• _What you should do_
Give only the number of lines in these records that include "Obrigação".

[Edit difference data]
■ ■ ■ ■ ■ ■ ■

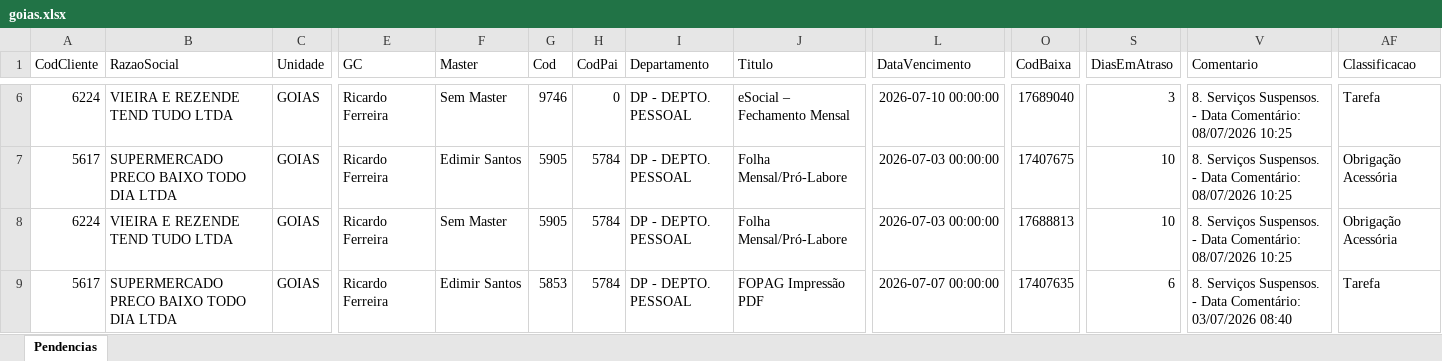
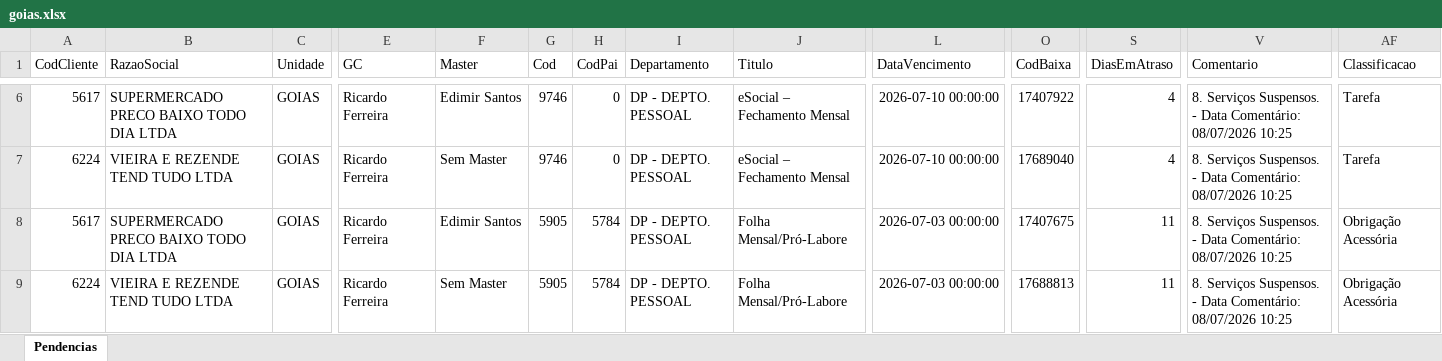
Before and after one commit to willianemanoel/Portal-das-tarefas-teste-, an Excel workbook: dados/base/goias.xlsx, sheet Pendencias, drawn as a sheet; only a part is shown, gaps mark what is left out; values as stored, in another font and other column widths than the file's, no borders; the diff covers the shown part only; the diff names each change by its address in the sheet, - before the commit and + after, or states it on an @@ line.

```diff
--- a/dados/base/goias.xlsx (sheet Pendencias)
+++ b/dados/base/goias.xlsx (sheet Pendencias)
-A6 (CodCliente): 6224
+A6 (CodCliente): 5617
-B6 (RazaoSocial): VIEIRA E REZENDE TEND TUDO LTDA
+B6 (RazaoSocial): SUPERMERCADO PRECO BAIXO TODO DIA LTDA
-F6 (Master): Sem Master
+F6 (Master): Edimir Santos
-O6 (CodBaixa): 17689040
+O6 (CodBaixa): 17407922
-S6 (DiasEmAtraso): 3
+S6 (DiasEmAtraso): 4
-A7 (CodCliente): 5617
+A7 (CodCliente): 6224
-B7 (RazaoSocial): SUPERMERCADO PRECO BAIXO TODO DIA LTDA
+B7 (RazaoSocial): VIEIRA E REZENDE TEND TUDO LTDA
-F7 (Master): Edimir Santos
+F7 (Master): Sem Master
-G7 (Cod): 5905
+G7 (Cod): 9746
-H7 (CodPai): 5784
+H7 (CodPai): 0
-J7 (Titulo): Folha Mensal/Pró-Labore
+J7 (Titulo): eSocial – Fechamento Mensal
-L7 (DataVencimento): 2026-07-03 00:00:00
+L7 (DataVencimento): 2026-07-10 00:00:00
-O7 (CodBaixa): 17407675
+O7 (CodBaixa): 17689040
-S7 (DiasEmAtraso): 10
+S7 (DiasEmAtraso): 4
-AF7 (Classificacao): Obrigação Acessória
+AF7 (Classificacao): Tarefa
-A8 (CodCliente): 6224
+A8 (CodCliente): 5617
-B8 (RazaoSocial): VIEIRA E REZENDE TEND TUDO LTDA
+B8 (RazaoSocial): SUPERMERCADO PRECO BAIXO TODO DIA LTDA
-F8 (Master): Sem Master
+F8 (Master): Edimir Santos
-O8 (CodBaixa): 17688813
+O8 (CodBaixa): 17407675
-S8 (DiasEmAtraso): 10
+S8 (DiasEmAtraso): 11
-A9 (CodCliente): 5617
+A9 (CodCliente): 6224
-B9 (RazaoSocial): SUPERMERCADO PRECO BAIXO TODO DIA LTDA
+B9 (RazaoSocial): VIEIRA E REZENDE TEND TUDO LTDA
-F9 (Master): Edimir Santos
+F9 (Master): Sem Master
-G9 (Cod): 5853
+G9 (Cod): 5905
-J9 (Titulo): FOPAG Impressão PDF
+J9 (Titulo): Folha Mensal/Pró-Labore
-L9 (DataVencimento): 2026-07-07 00:00:00
+L9 (DataVencimento): 2026-07-03 00:00:00
-O9 (CodBaixa): 17407635
+O9 (CodBaixa): 17688813
-S9 (DiasEmAtraso): 6
+S9 (DiasEmAtraso): 11
-V9 (Comentario): …Data Comentário: 03/07/2026 08:40
+V9 (Comentario): …Data Comentário: 08/07/2026 10:25
-AF9 (Classificacao): Tarefa
+AF9 (Classificacao): Obrigação Acessória
```
Also changed, not shown: 646 edited cells elsewhere in this sheet, dados/base/santos.xlsx, 1 other file.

■ ■ ■ ■ ■ ■ ■

• _Result of this exercise_
2